ComputerWorld is running a charming little piece on the 10 Things You Need to Tell Your Lawyer About Open Source.

Full Story.

More in Tux Machines

ownCloud Desktop Client 2.2.4 Released with Updated Dolphin Plugin, Bug Fixes

ownCloud is still alive and kicking, and they've recently released a new maintenance update of the ownCloud Desktop Client, version 2.2.4, bringing some much-needed improvements and patching various annoying issues. Read more

Early Benchmarks Of The Linux 4.9 DRM-Next Radeon/AMDGPU Drivers

While Linux 4.9 will not officially open for development until next week, the DRM-Next code is ready to roll with all major feature work having been committed by the different open-source Direct Rendering Manager drivers. In this article is some preliminary testing of this DRM-Next code as of 29 September when testing various AMD GPUs with the Radeon and AMDGPU DRM drivers. Linux 4.9 does bring compile-time-offered experimental support for the AMD Southern Islands GCN 1.0 hardware on AMDGPU, but that isn't the focus of this article. A follow-up comparison is being done with GCN 1.0/1.1 experimental support enabled to see the Radeon vs. AMDGPU performance difference on that hardware. For today's testing was a Radeon R7 370 to look at the Radeon DRM performance and for AMDGPU testing was the Radeon R9 285, R9 Fury, and RX 480. Benchmarks were done from the Linux 4.8 Git and Linux DRM-Next kernels as of 29 September. Read more

How to Effectively and Efficiently Edit Configuration Files in Linux

Every Linux administrator has to eventually (and manually) edit a configuration file. Whether you are setting up a web server, configuring a service to connect to a database, tweaking a bash script, or troubleshooting a network connection, you cannot avoid a dive deep into the heart of one or more configuration files. To some, the prospect of manually editing configuration files is akin to a nightmare. Wading through what seems like countless lines of options and comments can put you on the fast track for hair and sanity loss. Which, of course, isn’t true. In fact, most Linux administrators enjoy a good debugging or configuration challenge. Sifting through the minutiae of how a server or software functions is a great way to pass time. But this process doesn’t have to be an exercise in ineffective inefficiency. In fact, tools are available to you that go a very long way to make the editing of config files much, much easier. I’m going to introduce you to a few such tools, to ease some of the burden of your Linux admin duties. I’ll first discuss the command-line tools that are invaluable to the task of making configuration more efficient.
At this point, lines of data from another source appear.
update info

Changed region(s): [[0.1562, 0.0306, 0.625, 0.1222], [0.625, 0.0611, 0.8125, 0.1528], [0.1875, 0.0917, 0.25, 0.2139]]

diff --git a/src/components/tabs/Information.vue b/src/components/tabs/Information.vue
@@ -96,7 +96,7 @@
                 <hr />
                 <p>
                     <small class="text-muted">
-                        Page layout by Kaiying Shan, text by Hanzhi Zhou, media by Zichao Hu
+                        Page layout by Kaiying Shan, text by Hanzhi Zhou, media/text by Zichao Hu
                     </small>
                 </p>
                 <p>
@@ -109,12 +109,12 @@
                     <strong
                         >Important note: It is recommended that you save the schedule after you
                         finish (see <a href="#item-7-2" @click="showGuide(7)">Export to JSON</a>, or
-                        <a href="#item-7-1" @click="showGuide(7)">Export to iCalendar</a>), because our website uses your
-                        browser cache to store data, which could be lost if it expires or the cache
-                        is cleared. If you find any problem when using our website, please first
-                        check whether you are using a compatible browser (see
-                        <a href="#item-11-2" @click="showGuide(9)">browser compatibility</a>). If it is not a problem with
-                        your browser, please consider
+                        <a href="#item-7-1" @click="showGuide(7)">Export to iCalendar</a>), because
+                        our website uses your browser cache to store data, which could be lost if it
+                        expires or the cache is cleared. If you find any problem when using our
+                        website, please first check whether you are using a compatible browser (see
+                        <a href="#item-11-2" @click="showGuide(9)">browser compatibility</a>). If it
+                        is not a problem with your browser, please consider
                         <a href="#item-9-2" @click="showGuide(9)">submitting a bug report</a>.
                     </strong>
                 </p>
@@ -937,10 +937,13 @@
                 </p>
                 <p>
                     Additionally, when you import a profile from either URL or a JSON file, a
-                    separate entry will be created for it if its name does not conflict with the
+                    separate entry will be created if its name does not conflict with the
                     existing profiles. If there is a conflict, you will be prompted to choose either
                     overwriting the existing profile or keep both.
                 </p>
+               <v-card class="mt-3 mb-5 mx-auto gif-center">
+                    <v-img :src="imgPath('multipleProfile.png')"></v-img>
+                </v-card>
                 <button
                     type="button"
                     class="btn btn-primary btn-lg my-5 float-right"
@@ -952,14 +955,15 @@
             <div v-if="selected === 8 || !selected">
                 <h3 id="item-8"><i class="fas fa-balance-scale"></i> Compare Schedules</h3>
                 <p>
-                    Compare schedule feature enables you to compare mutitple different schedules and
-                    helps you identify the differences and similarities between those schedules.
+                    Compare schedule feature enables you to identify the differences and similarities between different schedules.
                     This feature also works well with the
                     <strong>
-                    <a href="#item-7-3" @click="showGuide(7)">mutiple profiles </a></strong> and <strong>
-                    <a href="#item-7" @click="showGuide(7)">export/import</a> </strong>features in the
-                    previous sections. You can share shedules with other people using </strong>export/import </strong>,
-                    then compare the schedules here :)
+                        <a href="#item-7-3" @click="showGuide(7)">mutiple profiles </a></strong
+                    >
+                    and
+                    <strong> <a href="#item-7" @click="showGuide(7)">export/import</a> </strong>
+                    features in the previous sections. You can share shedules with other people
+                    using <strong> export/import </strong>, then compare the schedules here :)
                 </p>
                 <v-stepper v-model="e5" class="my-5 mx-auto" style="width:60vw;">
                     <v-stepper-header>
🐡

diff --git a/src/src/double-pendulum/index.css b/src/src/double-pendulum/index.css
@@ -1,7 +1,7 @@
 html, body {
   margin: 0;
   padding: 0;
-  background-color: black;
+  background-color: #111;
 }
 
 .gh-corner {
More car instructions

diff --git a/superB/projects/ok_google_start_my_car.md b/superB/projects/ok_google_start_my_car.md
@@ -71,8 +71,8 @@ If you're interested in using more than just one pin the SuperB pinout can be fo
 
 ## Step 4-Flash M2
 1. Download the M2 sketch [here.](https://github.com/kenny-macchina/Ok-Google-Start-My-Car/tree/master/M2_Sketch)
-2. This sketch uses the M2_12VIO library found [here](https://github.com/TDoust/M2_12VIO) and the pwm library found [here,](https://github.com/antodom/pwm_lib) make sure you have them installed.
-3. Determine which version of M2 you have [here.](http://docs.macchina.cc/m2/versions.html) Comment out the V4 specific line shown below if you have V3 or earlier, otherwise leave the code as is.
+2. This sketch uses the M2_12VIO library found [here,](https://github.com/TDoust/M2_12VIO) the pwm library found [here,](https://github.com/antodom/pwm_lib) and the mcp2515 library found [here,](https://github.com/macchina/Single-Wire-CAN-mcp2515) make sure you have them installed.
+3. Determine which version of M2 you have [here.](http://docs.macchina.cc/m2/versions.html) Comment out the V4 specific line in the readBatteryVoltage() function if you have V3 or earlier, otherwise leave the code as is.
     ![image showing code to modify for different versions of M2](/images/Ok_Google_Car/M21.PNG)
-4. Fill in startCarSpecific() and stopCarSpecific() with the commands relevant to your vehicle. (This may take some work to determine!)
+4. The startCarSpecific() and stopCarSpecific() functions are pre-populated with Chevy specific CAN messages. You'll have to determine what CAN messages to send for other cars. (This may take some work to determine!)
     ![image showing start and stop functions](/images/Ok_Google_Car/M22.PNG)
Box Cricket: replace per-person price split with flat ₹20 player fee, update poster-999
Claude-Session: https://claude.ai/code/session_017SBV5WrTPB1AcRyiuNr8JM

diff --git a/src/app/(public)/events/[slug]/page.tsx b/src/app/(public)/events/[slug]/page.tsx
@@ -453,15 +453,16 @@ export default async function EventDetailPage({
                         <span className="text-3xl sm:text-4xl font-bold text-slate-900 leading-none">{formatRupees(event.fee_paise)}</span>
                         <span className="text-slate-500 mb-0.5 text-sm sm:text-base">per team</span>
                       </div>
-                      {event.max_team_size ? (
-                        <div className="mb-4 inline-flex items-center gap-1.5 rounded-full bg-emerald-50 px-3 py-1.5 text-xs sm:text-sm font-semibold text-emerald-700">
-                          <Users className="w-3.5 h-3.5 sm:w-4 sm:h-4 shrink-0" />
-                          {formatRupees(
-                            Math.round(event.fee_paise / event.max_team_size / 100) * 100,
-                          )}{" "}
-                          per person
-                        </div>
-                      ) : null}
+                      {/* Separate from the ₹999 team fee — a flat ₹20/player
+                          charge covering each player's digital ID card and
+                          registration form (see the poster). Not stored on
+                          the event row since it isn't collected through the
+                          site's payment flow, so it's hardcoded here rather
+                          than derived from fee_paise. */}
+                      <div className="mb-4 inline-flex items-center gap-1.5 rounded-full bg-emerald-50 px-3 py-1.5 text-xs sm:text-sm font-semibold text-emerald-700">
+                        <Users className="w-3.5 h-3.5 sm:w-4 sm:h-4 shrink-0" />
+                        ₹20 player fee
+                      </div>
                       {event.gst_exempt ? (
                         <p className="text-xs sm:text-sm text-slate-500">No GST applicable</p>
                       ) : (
Read more

Why Good Linux Sysadmins Use Markdown

The Markdown markup language is perfect for writing system administrator documentation: it is lightweight, versatile, and easy to learn, so you spend your time writing instead of fighting with formatting. The life of a Linux system administrator is complex and varied, and you know that documenting your work is a big time-saver. A documentation web server shared by you and your colleagues is a wonderful productivity tool. Most of us know simple HTML, and can whack up a web page as easily as writing plain text. But using Markdown is better. Read more